Graphical evidence as well as regression analysis show selective reporting bias in the literature of taxable income elasticities. In general, there is a tendency to report significant results more often. The existence of ‘p-hacking’ is more pronounced among after deduction elasticities and among published articles compared to working papers.
Since the publication of Chetty (2009), before deduction (for example, gross income) elasticities have begun to receive more attention. This increased interest is reflected by a larger amount of ‘p-hacking’ within the before deduction subsample for estimates published after 2009. In addition, I observe excess (distributional) mass around 0 to 0.4 and below 1.
These anomalies in the distribution of estimates suggests that results are more likely to get reported because they are in line with theory and existing evidence. In general, there is an upward reporting bias for before deduction elasticities. For after deduction elasticities, the reporting bias goes in both directions, while the downward bias appears to be more dominant.
As already acknowledged in the literature, the ETI is not a structural parameter and my study shows that policy conclusions can be misleading.
Reported estimates need to be interpreted within the context they are estimated. Researchers and policymakers need to be careful about the type and size of elasticity that should be used for policy analysis (for example, when calibrating an optimal tax model).
To develop new (empirical) strategies that are robust to certain model choices, we need to raise the awareness that insignificant and even implausible estimates are meaningful. Instead of providing a single estimate, a range of estimates might help to shed light on the heterogeneity of behavioural response across the income distribution and different socio-economic groups.
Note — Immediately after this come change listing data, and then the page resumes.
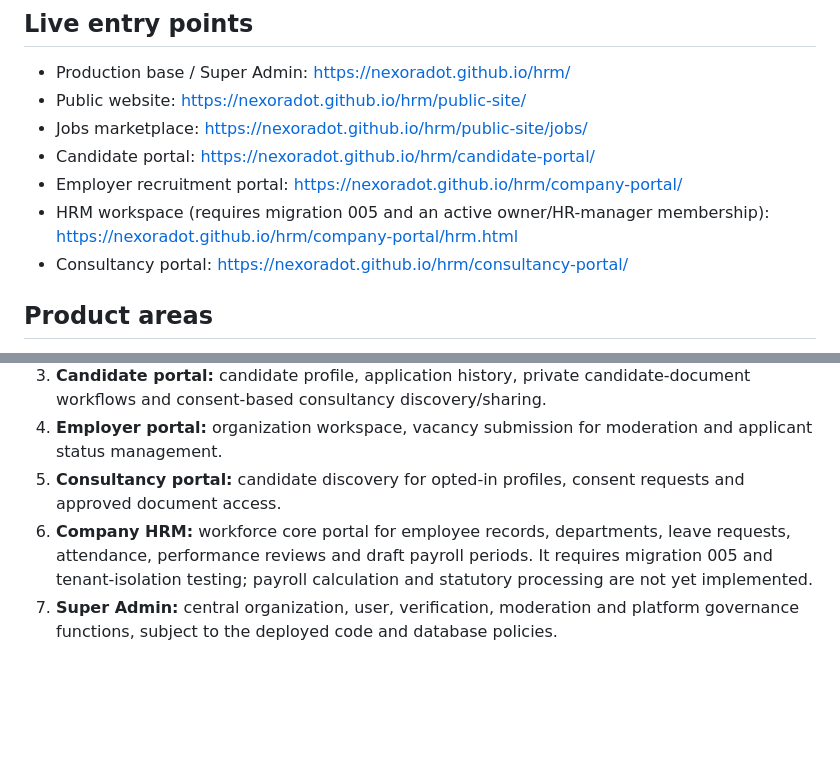
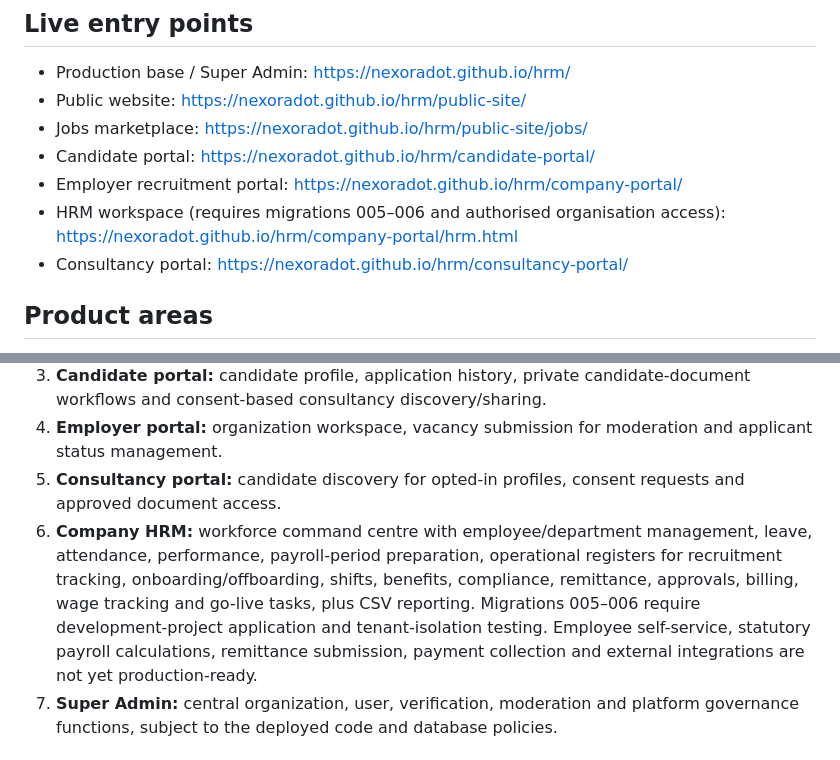
Before and after one commit to nexoradot/hrm, a Markdown page: README.md, 2 parts joined by grey strips. GitHub-like rendering; blank space fills up the shorter version.

Commit message:
Update NEXORA product scope and migration requirements

```diff
--- a/README.md
+++ b/README.md
@@ -13,7 +13,7 @@ NEXORA is being developed as a connected ecosystem that combines a public jobs m
 - Jobs marketplace: https://nexoradot.github.io/hrm/public-site/jobs/
 - Candidate portal: https://nexoradot.github.io/hrm/candidate-portal/
 - Employer recruitment portal: https://nexoradot.github.io/hrm/company-portal/
-- HRM workspace (requires migration 005 and an active owner/HR-manager membership): https://nexoradot.github.io/hrm/company-portal/hrm.html
+- HRM workspace (requires migrations 005–006 and authorised organisation access): https://nexoradot.github.io/hrm/company-portal/hrm.html
 - Consultancy portal: https://nexoradot.github.io/hrm/consultancy-portal/
 
 ## Product areas
@@ -23,7 +23,7 @@ NEXORA is being developed as a connected ecosystem that combines a public jobs m
 3. **Candidate portal:** candidate profile, application history, private candidate-document workflows and consent-based consultancy discovery/sharing.
 4. **Employer portal:** organization workspace, vacancy submission for moderation and applicant status management.
 5. **Consultancy portal:** candidate discovery for opted-in profiles, consent requests and approved document access.
-6. **Company HRM:** workforce core portal for employee records, departments, leave requests, attendance, performance reviews and draft payroll periods. It requires migration 005 and tenant-isolation testing; payroll calculation and statutory processing are not yet implemented.
+6. **Company HRM:** workforce command centre with employee/department management, leave, attendance, performance, payroll-period preparation, operational registers for recruitment tracking, onboarding/offboarding, shifts, benefits, compliance, remittance, approvals, billing, wage tracking and go-live tasks, plus CSV reporting. Migrations 005–006 require development-project application and tenant-isolation testing. Employee self-service, statutory payroll calculations, remittance submission, payment collection and external integrations are not yet production-ready.
 7. **Super Admin:** central organization, user, verification, moderation and platform governance functions, subject to the deployed code and database policies.
 
 ## Technology and architecture
```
Further reading: Neisser, Carina (2021), ‘The Elasticity of Taxable Income: A Meta-regression analysis’, The Economic Journal (accepted), latest working paper version can be found here: ECONtribute Discussion Paper No. 067 Link: https://www.econtribute.de/RePEc/ajk/ajkdps/ECONtribute_067_2021.pdf.